The #Jays wanted Ty-Shon Alexander to “be there on the catch” (off screens and in transition) when defending Myles Powell. Mission accomplished.— Jon Nyatawa (@JonNyatawa) February 13, 2020
“(Alexander) made Myles’ life really difficult,” Greg McDermott said afterward pic.twitter.com/rnWi5ggsZb
His calling card is very evident. Alexander is tenacious at chasing guys off screens. Once at the point of attack, he uses his length to disrupt rhythm and force highly contested shots.
Philadelphia enters the 2020-2021 year with a sea of roster questions. In particular, Josh Richardson. Set to become a free agent at the end of the season, the Sixers have a few options with J-Rich. One in particular involves using his expiring contract in a possible trade. Josh Richardson is a fine contributor and a player most teams would welcome under his current contract. But uncertainties around the salary cap could turn Richardson into a pricey commodity. Enter Ty-Shon Alexander.
Alexander is years away from becoming the player Richardson is today. But the attributes are quite similar. In Richardson, the Sixers have a hawkish combo guard who is suitable to play some small forward. And while Alexander is not as big, he is capable of filling J-Rich’s shoes on both sides of the court. In particularly defensively, where he often draws the opposition’s toughest matchup. The Sixers should have time to develop Alexander with the possible emergence of Shake Milton. Keeping him in the G-League allows for that to happen under a more controlled environment. But Alexander’s offensive game is mature enough to contribute right away. Which gives Philadelphia the option to use him under the 2-way contract structure. For the Sixers that could be the best of both worlds. Giving him the time to develop in Delaware while occasionally spotting regular season minutes with the big club.
- 1 of 4 Power Five players to shoot 38% (or better) on 400+ attempts over the last two seasons combined.
- Career 37% three point shooter in the Big East (23rd all-time).

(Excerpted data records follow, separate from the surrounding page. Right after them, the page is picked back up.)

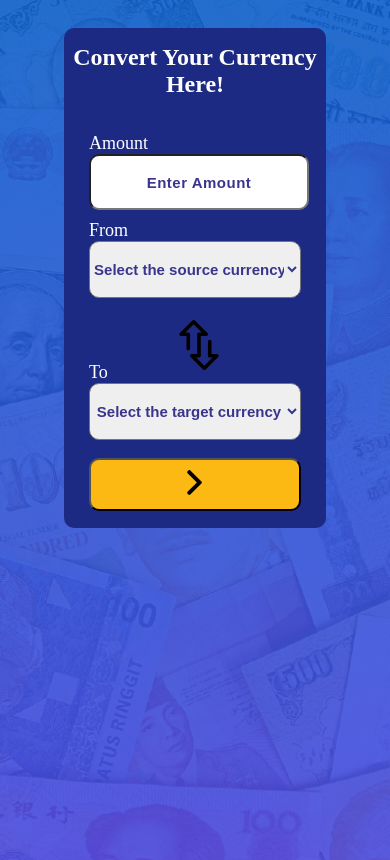
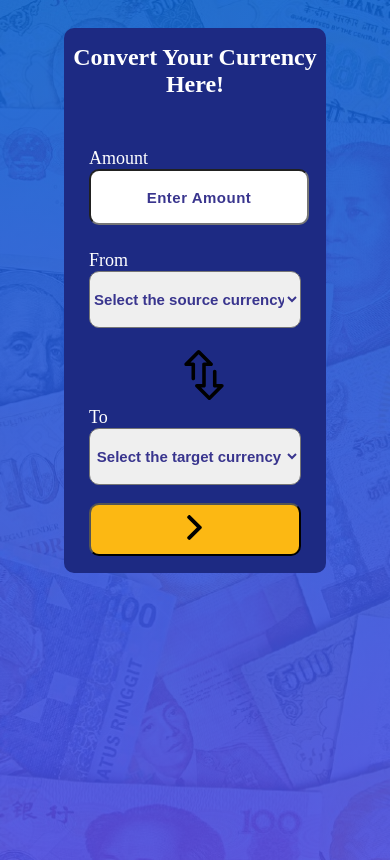
Before and after one commit to harish-ponna/netlify-currency-converter, a website built with Parcel: page index.html in a window 390 px wide. Built offline with nearby package versions, Linux system fonts and the light colour scheme.

Commit message:
finished

```diff
--- a/style.css
+++ b/style.css
@@ -11,6 +11,7 @@ body{
     background-color: #1d2a83;
     position: relative;
     left: 15%;
+    right: 15%;
     top:100px;
     width: 70%;
     border-radius: 35px;
@@ -93,7 +94,6 @@ select{
     border-radius: 10px;
     font-size: 15px;
     color: #39358e;
-    /* letter-spacing: 1px; */
     text-align: center;
     font-weight: 700;
     text-align-last:center
@@ -132,17 +132,20 @@ select{
     color: #e04646;
 }
 
-@media only screen and (max-width: 500px) {
+@media only screen and (max-width: 1200px) {
     .col1, .col2, .col3{
         width: 100%;
-        margin-top: 10px;
+        margin-top: 25px;
         margin-left: 0;
     }
 
     .icon1 {
-        position: relative;
-        left: 0%;
-        left: 40%;
+        /* margin:0 50% 0 40%; */
+            display: block;
+            margin-left: auto;
+            margin-right: auto;
+            width: 20%;
+
     }
 
     .icon1 img{
```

- Cut turnover rate by 11.2% from freshman to junior season.
- 1 of 5 Power Five guards to play in over 2,700 minutes and log under 155 personal fouls.
- 86% free throw percentage on 4.4 attempts per game last season (Led Big East).
Ty-Shon Alexander is an interesting option for teams in search of shooting and defense. Alexander is an advanced three point shooter. One who thrived in Creighton’s high paced offense. His limitations as a shot creator will likely limit his ceiling at the next level. But Alexander is a highly teachable player. A prospect that should turn into a plus defender in the NBA. The unknown at the moment is where he will fall in the draft. Alexander provides immense value at the top of the 2nd round. However, the draft landscape is still unsettled and a 2nd round grade may just be enough for Alexander to return for his senior season. Regardless, this is a name that should be high on Philadelphia’s radar. Either now or next summer.